From 3:00 in the afternoon on March 29 until about 10:30 in the morning on April 3, with the exception of one dinner, every single penny my wife and I spent in that stretch went to Disney. Hotels, park passes, in-park meals and drinks, gift shop stuff, a three-day Disney cruise, and the shuttle bus we took to get from hotel to boat and back to the airport (which we will discuss in detail later, using unkind language), all Disney’s now. They have organized their properties in a manner that highly discourages their customers from doing anything outside of the Disney universe, like a group of interconnected black holes. And I would gladly pay for the privilege to do it again. No, I am not suffering from Stockholm syndrome.
When “The LEGO Movie” was first announced, it was met with a fair amount of skepticism that it was going to be a cynical promotional tool to sell toys. And it may have been that in a way, but it was also smart, funny, and far better than it had the right to be. “The LEGO Batman Movie,” meanwhile, is absolutely a tool designed to promote the LEGO Dimensions platform system, working no less than seven of their licensed intellectual properties into the story. Fortunately, it manages to be a highly entertaining film despite the shameless sales pitch. The absence of Phil Lord and Christopher Miller in the writing and directing chairs is noticeable (they are executive producers only this time around), but this is a very fun, if a bit more predictable, ride.

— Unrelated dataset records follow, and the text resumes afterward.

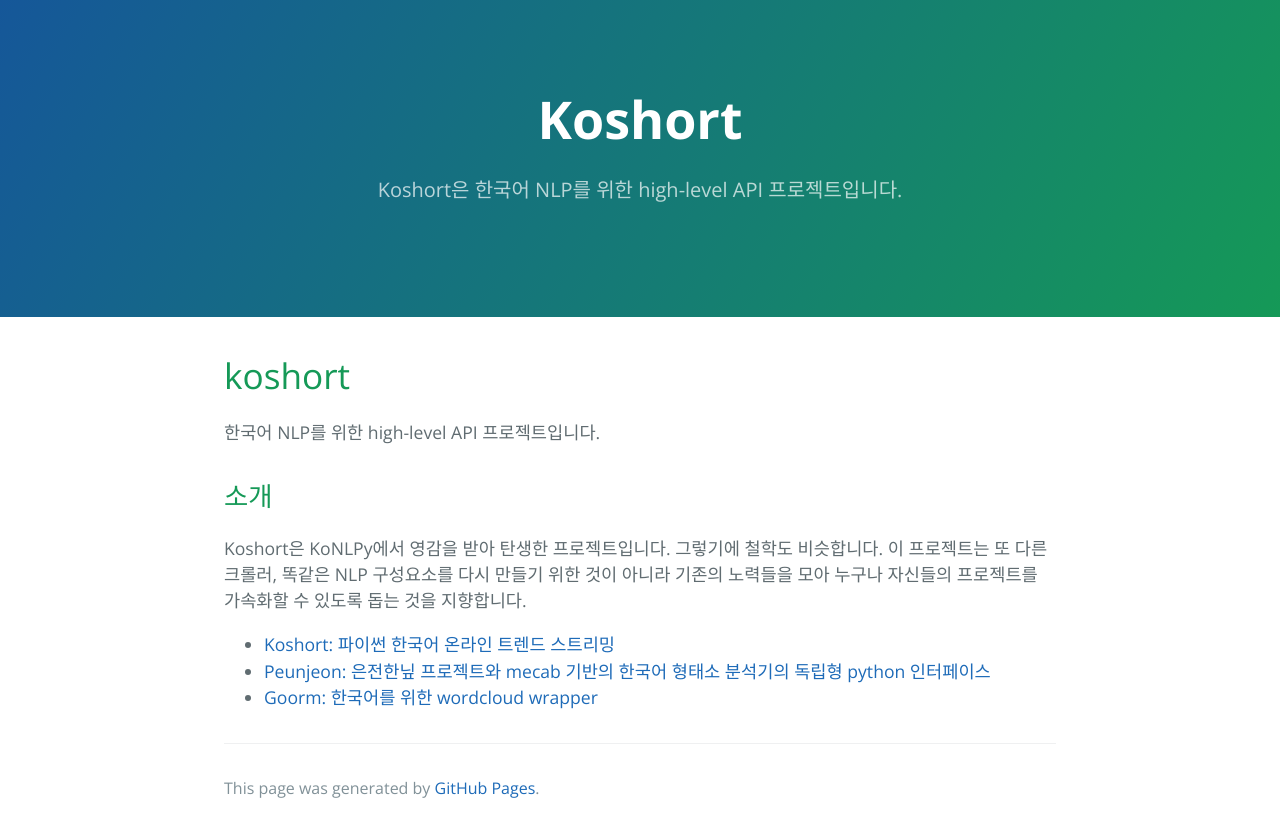
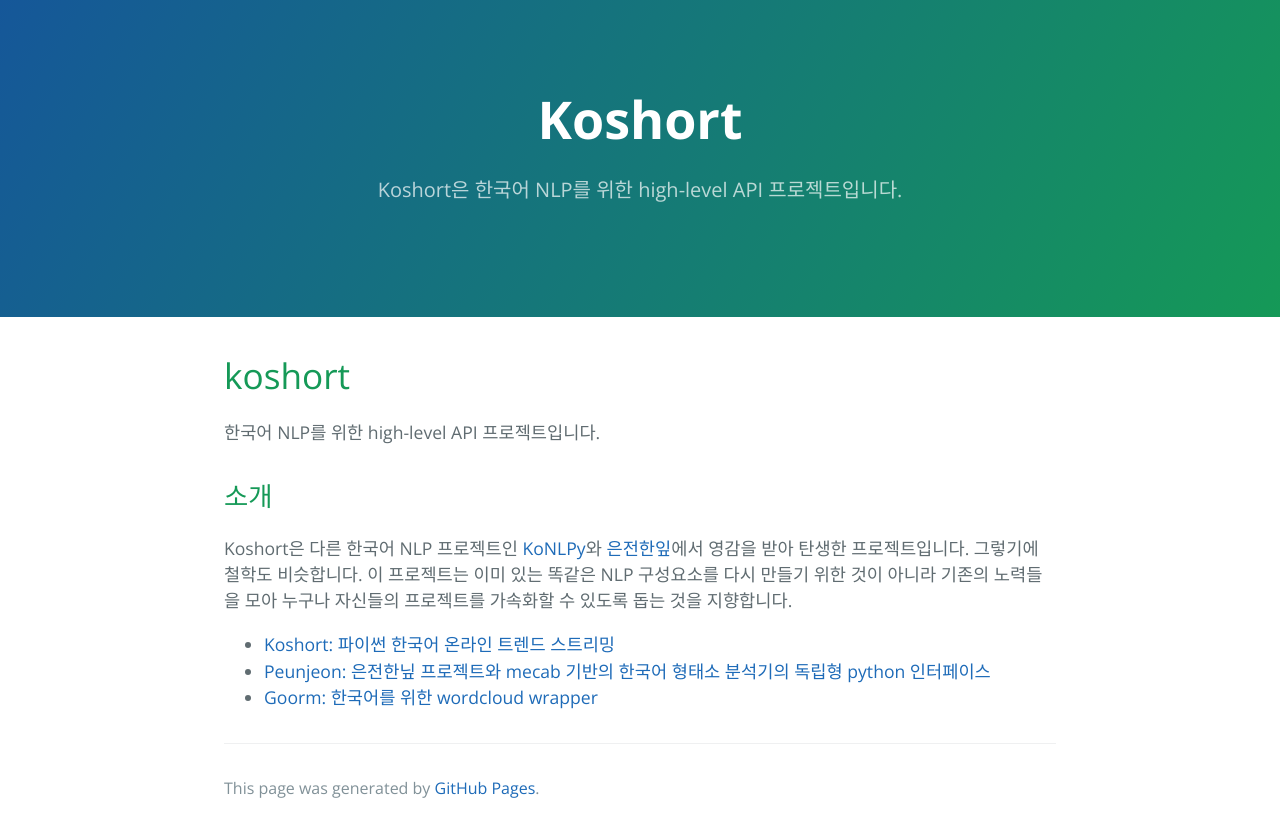
Before and after one commit to koshort/koshort.github.io, a Jekyll site: the page built from index.md, in a window 1280 px wide. Shown: the top 837 px of the page. Built offline with Jekyll 4.4.1, drawn with Linux system fonts in a browser that asks for light colours; our own code applies the rules of GitHub Pages for plain Markdown files.

Commit message:
Update description

```diff
--- a/index.md
+++ b/index.md
@@ -8,7 +8,7 @@ layout: default
 
 ## 소개
 
-Koshort은 KoNLPy에서 영감을 받아 탄생한 프로젝트입니다. 그렇기에 철학도 비슷합니다. 이 프로젝트는 또 다른 크롤러, 똑같은 NLP 구성요소를 다시 만들기 위한 것이 아니라 기존의 노력들을 모아 누구나 자신들의 프로젝트를 가속화할 수 있도록 돕는 것을 지향합니다.
+Koshort은 다른 한국어 NLP 프로젝트인 [KoNLPy](http://konlpy.org)와 [은전한잎](http://eunjeon.blogspot.kr/)에서 영감을 받아 탄생한 프로젝트입니다. 그렇기에 철학도 비슷합니다. 이 프로젝트는 이미 있는 똑같은 NLP 구성요소를 다시 만들기 위한 것이 아니라 기존의 노력들을 모아 누구나 자신들의 프로젝트를 가속화할 수 있도록 돕는 것을 지향합니다.
 
 * [Koshort: 파이썬 한국어 온라인 트렌드 스트리밍](http://koshort.readthedocs.io/ko/latest/)
 * [Peunjeon: 은전한닢 프로젝트와 mecab 기반의 한국어 형태소 분석기의 독립형 python 인터페이스](https://github.com/koshort/peunjeon)
```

As if time wasn’t already at a serious premium, I have decided to launch a podcast. Since it’s much easier for me to talk about music than it is for me to write about it anymore, this seemed like the logical thing to do.